Finally, a few goodies for passengers. A tablet’s portability and touch screen make it an ideal travel companion.
Apple iPad, from $329, is powered by its A13 Bionic chip, has a 10.2-inch Retina display, dual cameras for FaceTiming or shooting pics and videos, at least 64 gigabytes (GB) of storage and support for countless apps. Use your fingertip to browse the web, listen to podcasts, play games, swipe through e-books and watch videos. If you prefer Android devices, you can try the Amazon Fire HD 10 ($150) or the Lenovo Tab P11 Plus (around $208).
Pro tip: For streaming video and music services, including Netflix and Spotify, be sure to download media while still at home with Wi-Fi available, so it doesn’t use any data while on the road.

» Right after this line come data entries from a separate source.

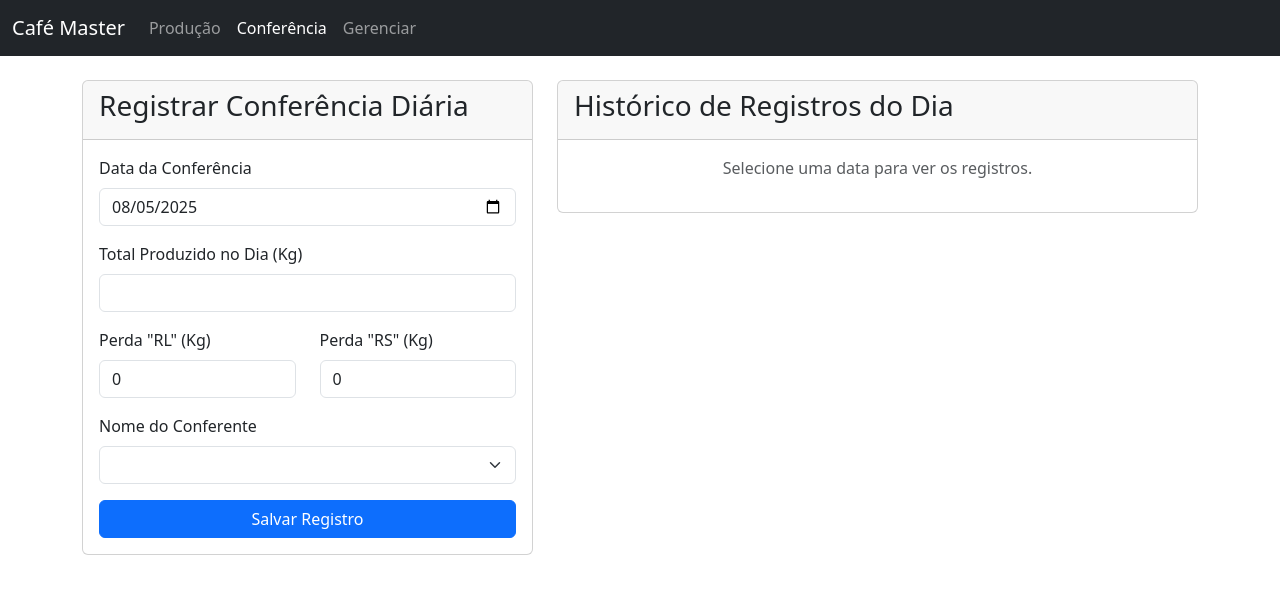
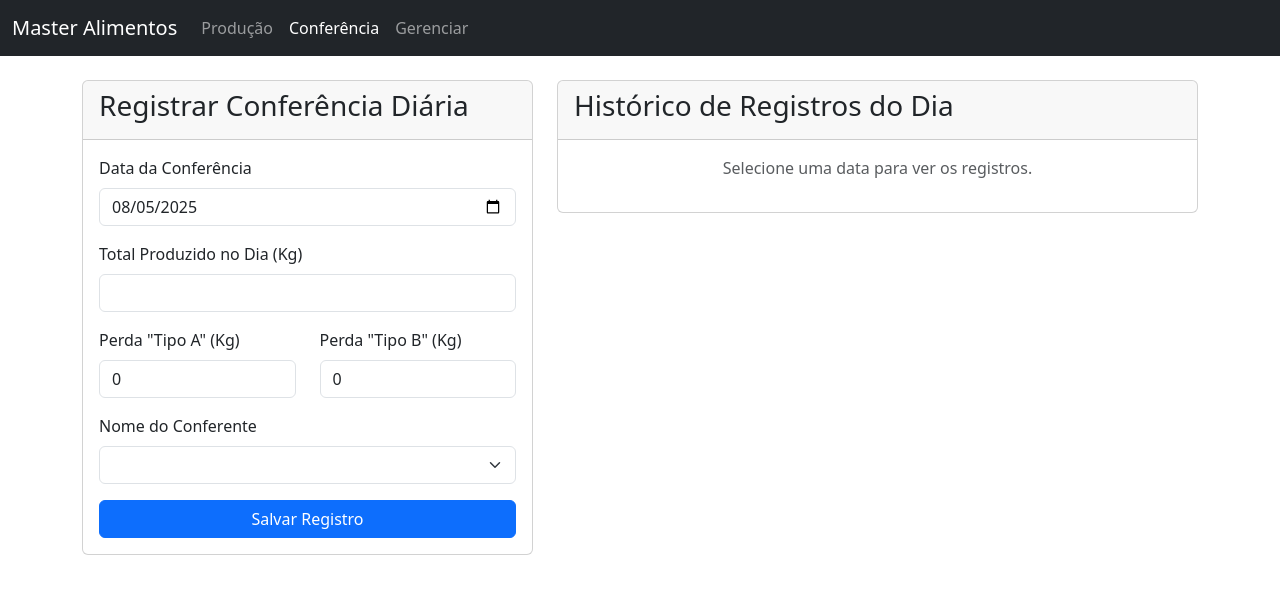
Before and after one commit to todinho91/Caf-Master, a plain HTML site: page conferencia.html in a window 1280 px wide. Drawn offline with nearby package versions, Linux system fonts and the light colour scheme; no server answers; files whose address does not match are found by name.

Commit message:
Atualiza títulos e nomes de marca para "Master Alimentos" nos arquivos conferencia.html e index.html

```diff
--- a/conferencia.html
+++ b/conferencia.html
@@ -3,7 +3,7 @@
 <head>
     <meta charset="UTF-8">
     <meta name="viewport" content="width=device-width, initial-scale=1.0">
-    <title>Conferência de Produção - Café Master</title>
+    <title>Conferência de Produção -  Master Alimentos</title>
      <link rel="icon" href="fotos/unnamed.png" type="imagem.png">
     <link href="https://cdn.jsdelivr.net/npm/bootstrap@5.3.3/dist/css/bootstrap.min.css" rel="stylesheet">
     <link rel="stylesheet" href="../CSS/style.css">
@@ -11,7 +11,7 @@
 <body>
     <nav class="navbar navbar-expand-lg navbar-dark bg-dark">
         <div class="container-fluid">
-            <a class="navbar-brand" href="#">Café Master</a>
+            <a class="navbar-brand" href="#"> Master Alimentos</a>
             <div class="collapse navbar-collapse">
                 <ul class="navbar-nav me-auto mb-2 mb-lg-0">
                     <li class="nav-item"><a class="nav-link" href="index.html">Produção</a></li>
@@ -42,11 +42,11 @@
                             </div>
                             <div class="row">
                                 <div class="col-6 mb-3">
-                                    <label for="perda-rl" class="form-label">Perda "RL" (Kg)</label>
+                                    <label for="perda-rl" class="form-label">Perda "Tipo A" (Kg)</label>
                                     <input type="number" step="0.01" class="form-control" id="perda-rl" value="0">
                                 </div>
                                 <div class="col-6 mb-3">
-                                    <label for="perda-rs" class="form-label">Perda "RS" (Kg)</label>
+                                    <label for="perda-rs" class="form-label">Perda "Tipo B" (Kg)</label>
                                     <input type="number" step="0.01" class="form-control" id="perda-rs" value="0">
                                 </div>
                             </div>
@@ -72,8 +72,8 @@
                                 <thead>
                                     <tr>
                                         <th>Produzido (Kg)</th>
-                                        <th>Perda RL</th>
-                                        <th>Perda RS</th>
+                                        <th>Perda TIPO A</th>
+                                        <th>Perda TIPO B</th>
                                         <th>Conferente</th>
                                         <th>Registrado em</th>
                                         <th>Ações</th>
```
Also changed, not shown: index.html (+2 -2 lines).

Also consider Apple Arcade, a $4.99 monthly subscription service for access to more than 240 premium games, all with no ads or in-game purchase options.
If cell reception is spotty, a booster can significantly strengthen the signal. SureCall’s products (from $200) work with all North American cell carriers including AT&T, T-Mobile, UScellular and Verizon, to increase data, text and voice signals.
The Fusion2Go 3.0 ($400) is a strong solution for rural, suburban and urban areas with an up to 50-decibel gain in amplification. It includes a low-profile external antenna with magnetic mount for the top of the vehicle and has no monthly fees. Some models are designed for RVs, too.
Marc Saltzman is a contributing writer who covers personal technology. His work also appears in USA Today and other national publications. He hosts the podcast series Tech It Out and is the author of several books, including Apple Watch for Dummies.